Residents from all over Long Island and New York City gathered today at Freeport’s Northeast Park to celebrate Juneteenth and march in support of the Black Lives Matter movement to end police brutality.

The event, organized by the local chapter of the Party for Socialism and Liberation, had protesters march throughout Freeport as they chanted for justice for not only George Floyd, who’s death in May sparked ongoing protests, but also justice for local victims of alleged police brutality. 

Rachel Hu, of the PSL, said that Floyd’s death had reopened people’s eyes to not only police brutality, but also made them aware of the systems in place to keep minorities across the nation and on Long Island oppressed. 

“His death was the boiling point that made people say that they’ve had enough,” Hu said. “The mask over the system is being pulled off, and people are seeing the truth.” 

Rev. Arthur Mackey Jr., of the Mt. Sinai Baptist Church, in Roosevelt, said the mixing of Juneteenth and the Black Lives Matter movement was an important symbol this year as it echoed the call for equality for black Americans. 

Like he’s done so in previous protests, Mackey urged for accountability in local policing as he asked for justice for Akbar Rodgers,  a Freeport man who was captured on video being wrestled to the ground and punched and kicked by Freeport Village police officers during his arrest in December. 

“Juneteenth is a day of freedom, and we’ll make sure to continue moving forward, not backwards,” Mackey said. “We won’t stop protesting until those officers are arrested, charged and convicted.” 
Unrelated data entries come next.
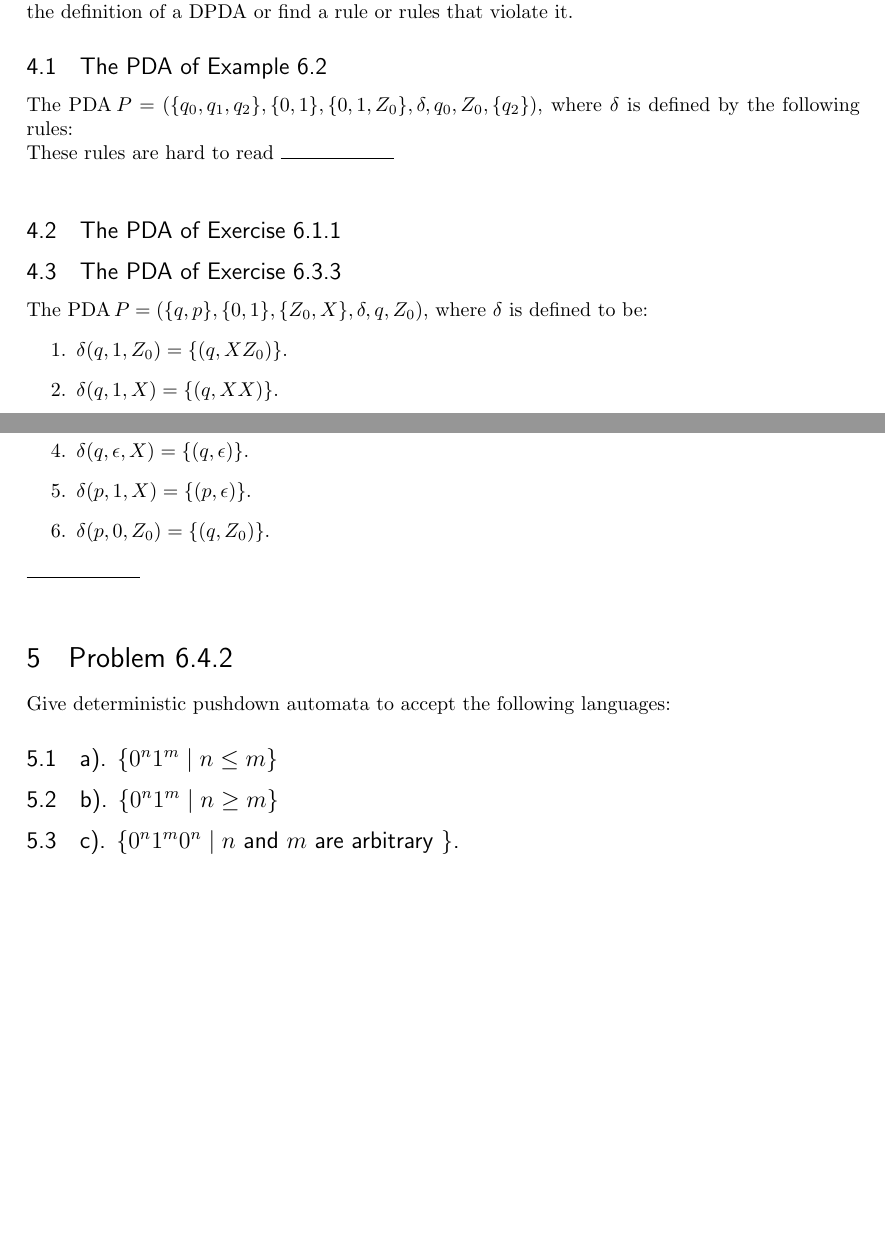
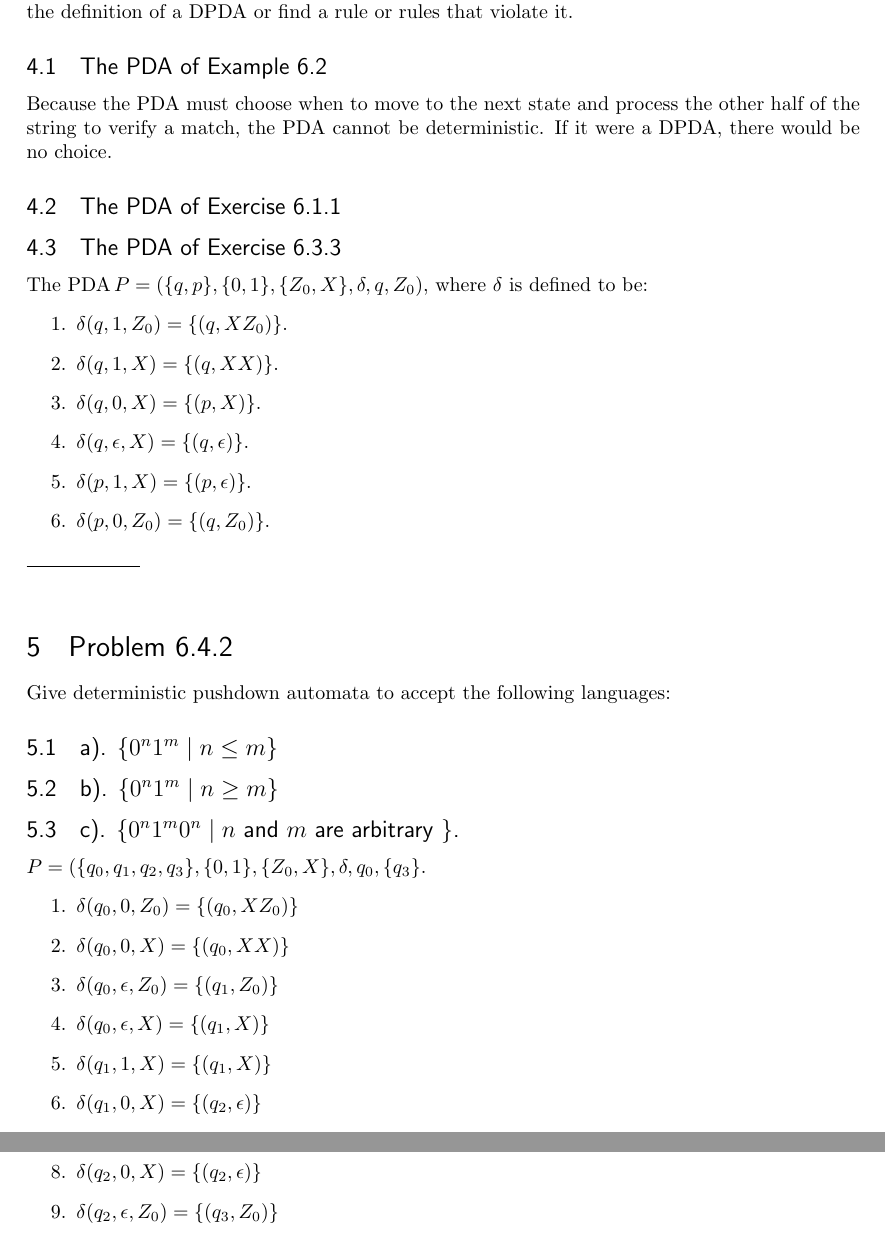
Before and after one commit to lgdillin/Formal-Languages, a LaTeX problem sheet (Homework7.tex): two parts of pages 5 and 6 of 6 before the commit and two parts of pages 6 and 7 of 7 after it, joined at a grey line, cut so that both start at the same text, the shorter picture padded with empty space. Compiled offline with pdfLaTeX.

Commit message:
did more work

```diff
--- a/Homework7.tex
+++ b/Homework7.tex
@@ -177,9 +184,7 @@ I'm inferring that the language of this grammar is the set of strings with equal
 \section{Problem 6.4.1}
 For each of the following PDA's, tell whether or not it is deterministic.  Either show that it meets the definition of a DPDA or find a rule or rules that violate it.
 \subsection{The PDA of Example 6.2}
-The PDA $\!P = (\{q_0, q_1, q_2\}, \{0,1\}, \{0,1,Z_0\}, \delta, q_0, Z_0, \{q_2\})$, where $\delta$ is defined by the following rules: \\ These rules are hard to read
-\noindent\rule{2cm}{0.4pt} \\
-
+Because the PDA must choose when to move to the next state and process the other half of the string to verify a match, the PDA cannot be deterministic. If it were a DPDA, there would be no choice.
 \subsection{The PDA of Exercise 6.1.1}
 
 \subsection{The PDA of Exercise 6.3.3}
@@ -199,4 +204,16 @@ Give deterministic pushdown automata to accept the following languages:
 \subsection{a). $\{0^{n}1^{m} \mid n \leq m\}$}
 \subsection{b). $\{0^{n}1^{m} \mid n \geq m\}$}
 \subsection{c). $\{0^{n}1^{m}0^{n} \mid n$ and $m$ are arbitrary $\}$.}
+$P = (\{q_0, q_1, q_2, q_3\}, \{0,1\}, \{Z_0, X\}, \delta, q_0, \{q_3\}$.
+\begin{enumerate}
+\item $\delta(q_0, 0, Z_0) = \{(q_0, XZ_0)\}$
+\item $\delta(q_0, 0, X) = \{(q_0, XX)\}$
+\item $\delta(q_0, \epsilon, Z_0) = \{(q_1, Z_0)\}$
+\item $\delta(q_0, \epsilon, X) = \{(q_1, X)\}$
+\item $\delta(q_1, 1, X) = \{(q_1, X)\}$
+\item $\delta(q_1, 0, X) = \{(q_2, \epsilon)\}$
+\item $\delta(q_1, \epsilon, Z_0) = \{(q_2, Z_0)\}$
+\item $\delta(q_2, 0, X) = \{(q_2, \epsilon)\}$
+\item $\delta(q_2, \epsilon, Z_0) = \{(q_3, Z_0)\}$
+\end{enumerate}
 \end{document}
```
Also changed, not shown: Homework7.pdf, Homework7.tex (11 more changed lines), 3 other files.
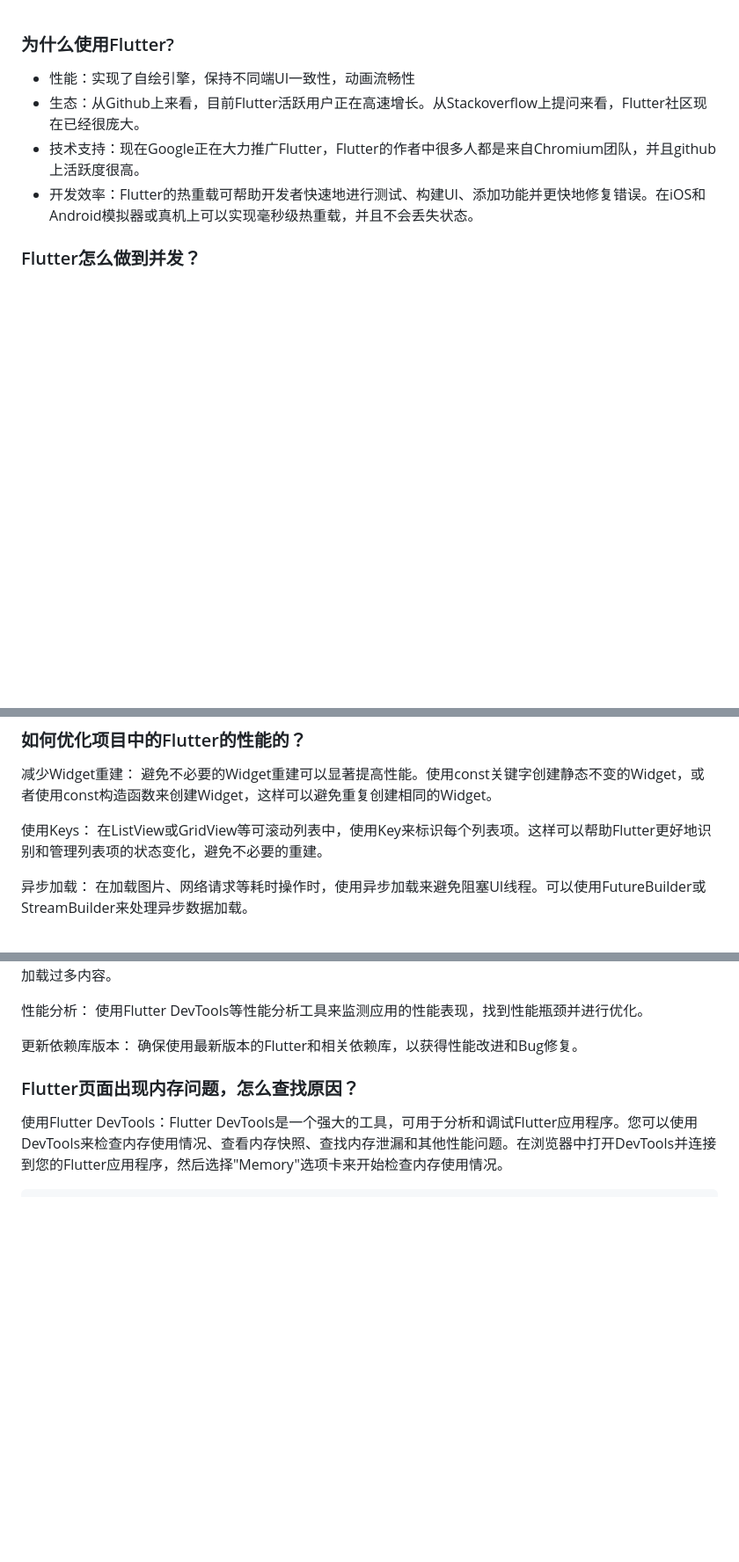
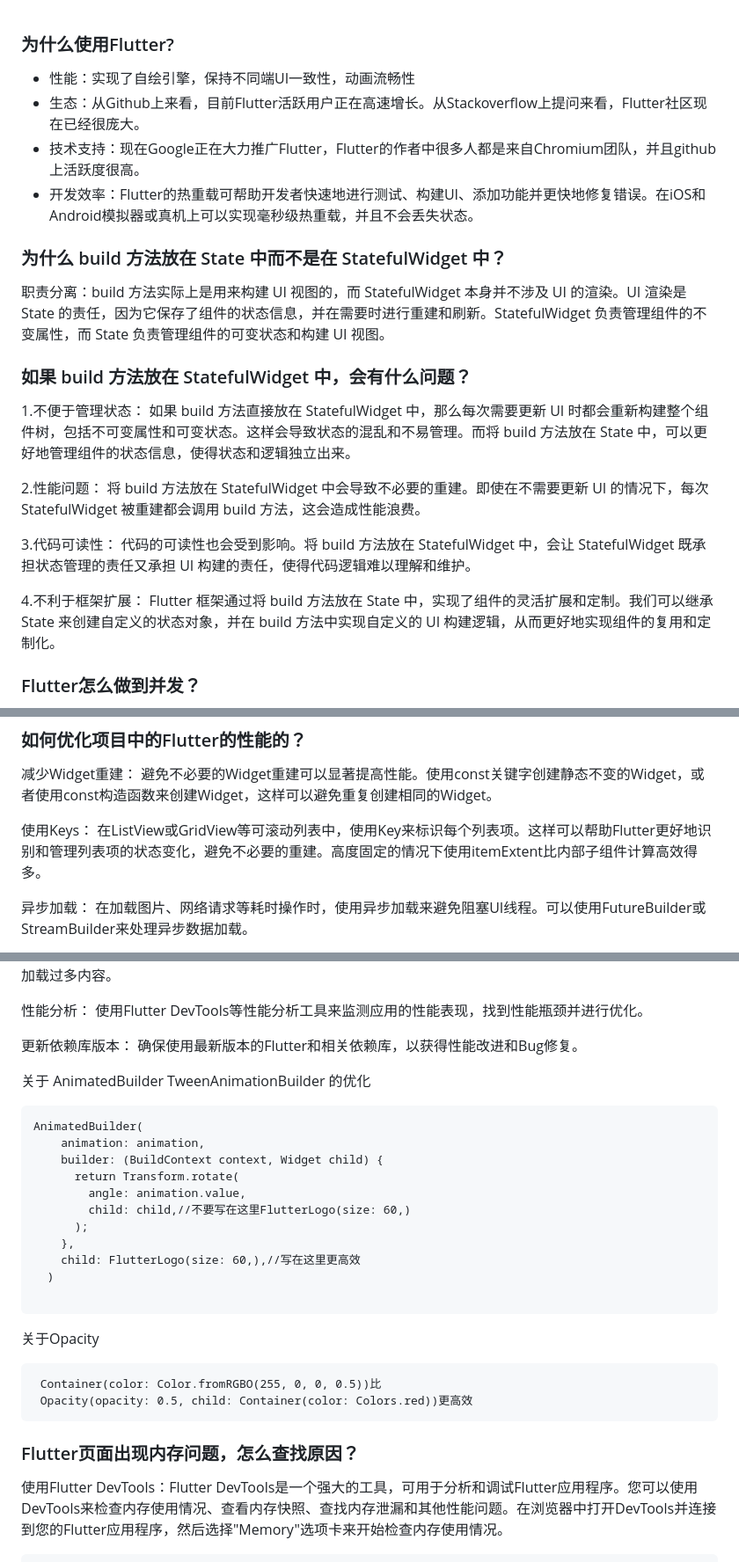
Before and after one commit to shenchunxing/better-flutter-developer, a Markdown page: Flutter面试题1.md, 3 parts joined by grey strips. Shown at 88% size. Drawn GitHub-style; blank space fills up the shorter version.

````diff
--- a/Flutter面试题1.md
+++ b/Flutter面试题1.md
@@ -3,6 +3,18 @@
 -   生态：从Github上来看，目前Flutter活跃用户正在高速增长。从Stackoverflow上提问来看，Flutter社区现在已经很庞大。
 -   技术支持：现在Google正在大力推广Flutter，Flutter的作者中很多人都是来自Chromium团队，并且github上活跃度很高。
 -   开发效率：Flutter的热重载可帮助开发者快速地进行测试、构建UI、添加功能并更快地修复错误。在iOS和Android模拟器或真机上可以实现毫秒级热重载，并且不会丢失状态。
+
+### 为什么 build 方法放在 State 中而不是在 StatefulWidget 中？
+职责分离：build 方法实际上是用来构建 UI 视图的，而 StatefulWidget 本身并不涉及 UI 的渲染。UI 渲染是 State 的责任，因为它保存了组件的状态信息，并在需要时进行重建和刷新。StatefulWidget 负责管理组件的不变属性，而 State 负责管理组件的可变状态和构建 UI 视图。
+
+### 如果 build 方法放在 StatefulWidget 中，会有什么问题？
+1.不便于管理状态： 如果 build 方法直接放在 StatefulWidget 中，那么每次需要更新 UI 时都会重新构建整个组件树，包括不可变属性和可变状态。这样会导致状态的混乱和不易管理。而将 build 方法放在 State 中，可以更好地管理组件的状态信息，使得状态和逻辑独立出来。
+
+2.性能问题： 将 build 方法放在 StatefulWidget 中会导致不必要的重建。即使在不需要更新 UI 的情况下，每次 StatefulWidget 被重建都会调用 build 方法，这会造成性能浪费。
+
+3.代码可读性： 代码的可读性也会受到影响。将 build 方法放在 StatefulWidget 中，会让 StatefulWidget 既承担状态管理的责任又承担 UI 构建的责任，使得代码逻辑难以理解和维护。
+
+4.不利于框架扩展： Flutter 框架通过将 build 方法放在 State 中，实现了组件的灵活扩展和定制。我们可以继承 State 来创建自定义的状态对象，并在 build 方法中实现自定义的 UI 构建逻辑，从而更好地实现组件的复用和定制化。
 
 ### Flutter怎么做到并发？
 Flutter在执行UI渲染和逻辑处理时，是单线程的。这意味着在Flutter应用中，UI渲染和逻辑处理是在同一个线程上顺序执行的。
@@ -32,7 +44,7 @@ Flutter应用的事件循环机制确保了UI渲染和逻辑处理的异步执
 避免不必要的Widget重建可以显著提高性能。使用const关键字创建静态不变的Widget，或者使用const构造函数来创建Widget，这样可以避免重复创建相同的Widget。
 
 使用Keys：
-在ListView或GridView等可滚动列表中，使用Key来标识每个列表项。这样可以帮助Flutter更好地识别和管理列表项的状态变化，避免不必要的重建。
+在ListView或GridView等可滚动列表中，使用Key来标识每个列表项。这样可以帮助Flutter更好地识别和管理列表项的状态变化，避免不必要的重建。高度固定的情况下使用itemExtent比内部子组件计算高效得多。
 
 异步加载：
 在加载图片、网络请求等耗时操作时，使用异步加载来避免阻塞UI线程。可以使用FutureBuilder或StreamBuilder来处理异步数据加载。
@@ -51,6 +63,27 @@ Flutter应用的事件循环机制确保了UI渲染和逻辑处理的异步执
 
 更新依赖库版本：
 确保使用最新版本的Flutter和相关依赖库，以获得性能改进和Bug修复。
+
+关于 AnimatedBuilder TweenAnimationBuilder 的优化
+```
+AnimatedBuilder(
+    animation: animation,
+    builder: (BuildContext context, Widget child) {
+      return Transform.rotate(
+        angle: animation.value,
+        child: child,//不要写在这里FlutterLogo(size: 60,)
+      );
+    },
+    child: FlutterLogo(size: 60,),//写在这里更高效
+  )
+
+```
+
+关于Opacity
+```
+ Container(color: Color.fromRGBO(255, 0, 0, 0.5))比
+ Opacity(opacity: 0.5, child: Container(color: Colors.red))更高效
+```
 
 
 ### Flutter页面出现内存问题，怎么查找原因？
````
Also changed, not shown: Flutter常用小技巧.md (renamed from flutter_tips.md, +31 -0 lines), README.md (+2 -1 lines).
Terrel Tuotso, of Hemsptead, joined the protest despite having been arrested in a heated incident with police earlier this week at a protest in East Meadow. Tuotso said Long Island needed to acknowledge and address its racist roots that caused it to be one of the most segregated suburbs in the country. 

“We need to examine ourselves and recognize that racism does exist here,” Tuotso said. “We shouldn’t shy away from it or deny it. It’s here.”